◆ **EXERCISE AIM**:
All entries should be copied exactly; the pictures stay out.

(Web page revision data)
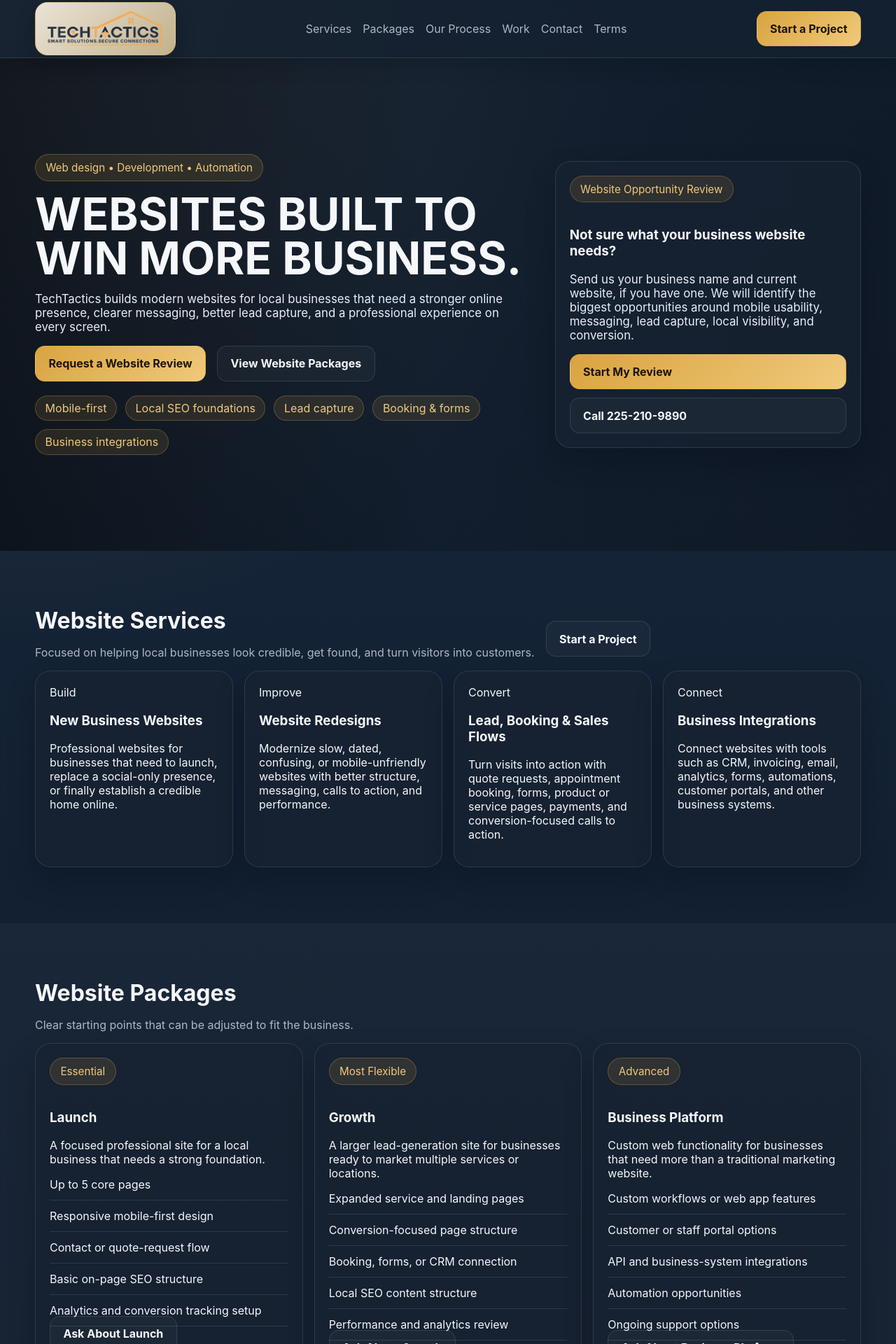
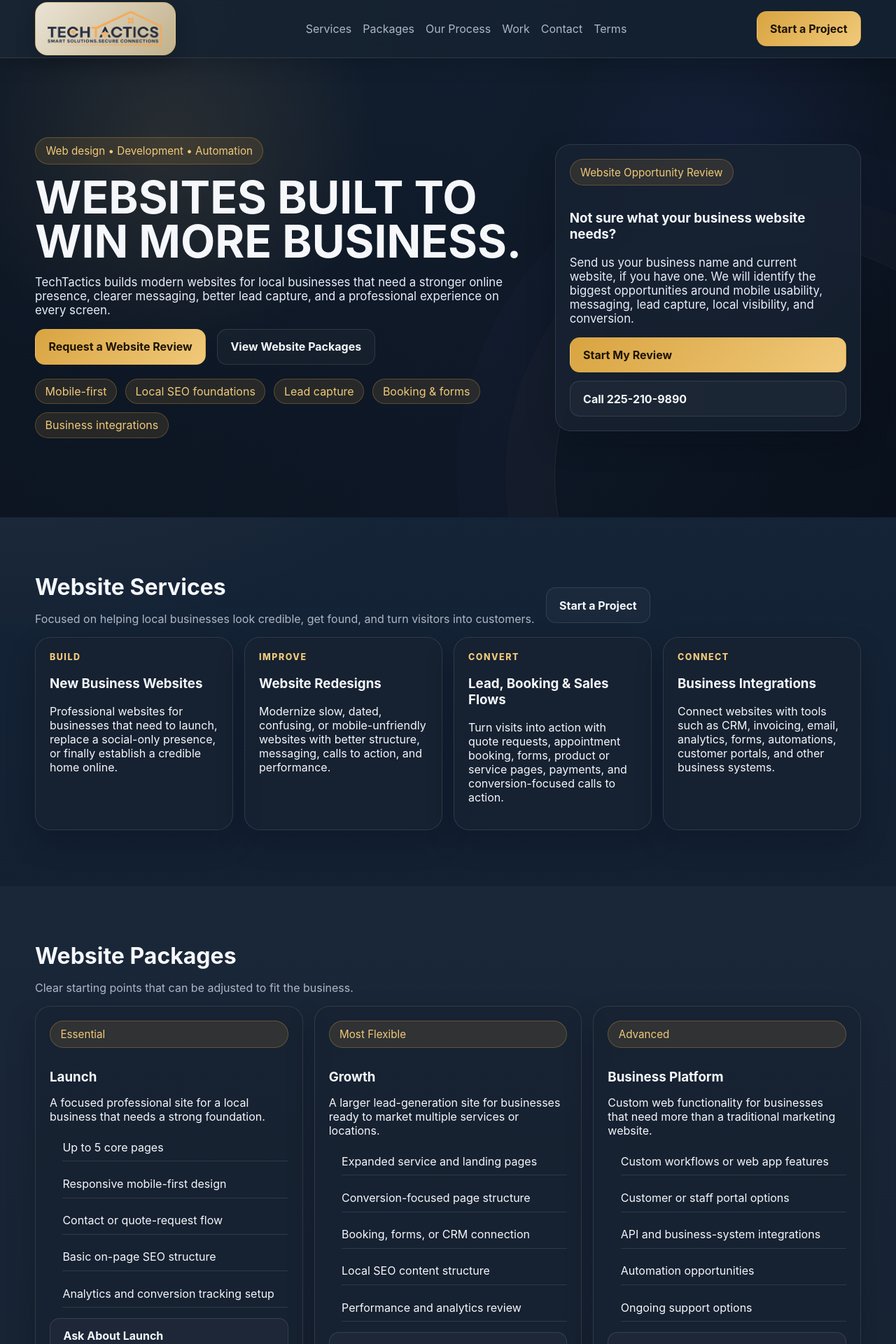
Before and after one commit to StMedrano/TechTactics, a React (Vite) app in the folder client/: page / in a window 1280 px wide. Shown: the top 1920 px of the page at 70% size. Built offline with nearby package versions, Linux system fonts and the light colour scheme; no server answers.

Commit message:
Add website business marketing styles

```diff
--- a/client/src/styles/global.css
+++ b/client/src/styles/global.css
@@ -1326,3 +1326,59 @@ td[colspan] {
   .tag-row span, .badge, .role-chip, .status-pill { padding: .4rem .7rem; }
   .footer-links { width: 100%; flex-wrap: wrap; }
 }
+
+
+/* Website-building business public experience */
+.website-hero {
+  min-height: 82vh;
+  background:
+    radial-gradient(circle at 18% 18%, rgba(240,201,122,.18), transparent 26%),
+    radial-gradient(circle at 82% 28%, rgba(77,112,234,.18), transparent 24%),
+    linear-gradient(145deg, #17283d 0%, #101b2b 52%, #0b1421 100%);
+}
+.website-hero::before {
+  content: "";
+  position: absolute;
+  width: min(52vw, 720px);
+  aspect-ratio: 1;
+  right: -14%;
+  bottom: -42%;
+  border-radius: 50%;
+  border: 1px solid rgba(240,201,122,.12);
+  box-shadow:
+    0 0 0 70px rgba(240,201,122,.025),
+    0 0 0 140px rgba(83,124,243,.025);
+}
+.website-hero .hero-overlay {
+  background: linear-gradient(90deg, rgba(7,12,20,.5), rgba(11,18,29,.16) 55%, rgba(7,12,20,.4));
+}
+.service-eyebrow {
+  color: var(--gold-soft);
+  font-size: .78rem;
+  font-weight: 850;
+  letter-spacing: .12em;
+  text-transform: uppercase;
+  margin-bottom: .6rem;
+}
+.package-card {
+  display: grid;
+  align-content: start;
+  gap: .9rem;
+}
+.package-card h3,
+.package-card p,
+.package-card ul {
+  margin-top: 0;
+  margin-bottom: 0;
+}
+.package-card .clean-list {
+  min-height: 12rem;
+  padding-left: 1.15rem;
+}
+.package-card .clean-list li {
+  padding: .6rem 0;
+}
+.marketing-footer {
+  border-top: 1px solid var(--line);
+  background: rgba(9,15,24,.5);
+}
```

◆ **COMPLETED TASK**:
Before and after one commit to StMedrano/TechTactics, a React (Vite) app in the folder client/: page / in a window 1280 px wide. Shown: the top 1920 px of the page at 70% size. Built offline with nearby package versions, Linux system fonts and the light colour scheme; no server answers.

Commit message:
Add website business marketing styles

```diff
--- a/client/src/styles/global.css
+++ b/client/src/styles/global.css
@@ -1326,3 +1326,59 @@ td[colspan] {
   .tag-row span, .badge, .role-chip, .status-pill { padding: .4rem .7rem; }
   .footer-links { width: 100%; flex-wrap: wrap; }
 }
+
+
+/* Website-building business public experience */
+.website-hero {
+  min-height: 82vh;
+  background:
+    radial-gradient(circle at 18% 18%, rgba(240,201,122,.18), transparent 26%),
+    radial-gradient(circle at 82% 28%, rgba(77,112,234,.18), transparent 24%),
+    linear-gradient(145deg, #17283d 0%, #101b2b 52%, #0b1421 100%);
+}
+.website-hero::before {
+  content: "";
+  position: absolute;
+  width: min(52vw, 720px);
+  aspect-ratio: 1;
+  right: -14%;
+  bottom: -42%;
+  border-radius: 50%;
+  border: 1px solid rgba(240,201,122,.12);
+  box-shadow:
+    0 0 0 70px rgba(240,201,122,.025),
+    0 0 0 140px rgba(83,124,243,.025);
+}
+.website-hero .hero-overlay {
+  background: linear-gradient(90deg, rgba(7,12,20,.5), rgba(11,18,29,.16) 55%, rgba(7,12,20,.4));
+}
+.service-eyebrow {
+  color: var(--gold-soft);
+  font-size: .78rem;
+  font-weight: 850;
+  letter-spacing: .12em;
+  text-transform: uppercase;
+  margin-bottom: .6rem;
+}
+.package-card {
+  display: grid;
+  align-content: start;
+  gap: .9rem;
+}
+.package-card h3,
+.package-card p,
+.package-card ul {
+  margin-top: 0;
+  margin-bottom: 0;
+}
+.package-card .clean-list {
+  min-height: 12rem;
+  padding-left: 1.15rem;
+}
+.package-card .clean-list li {
+  padding: .6rem 0;
+}
+.marketing-footer {
+  border-top: 1px solid var(--line);
+  background: rgba(9,15,24,.5);
+}
```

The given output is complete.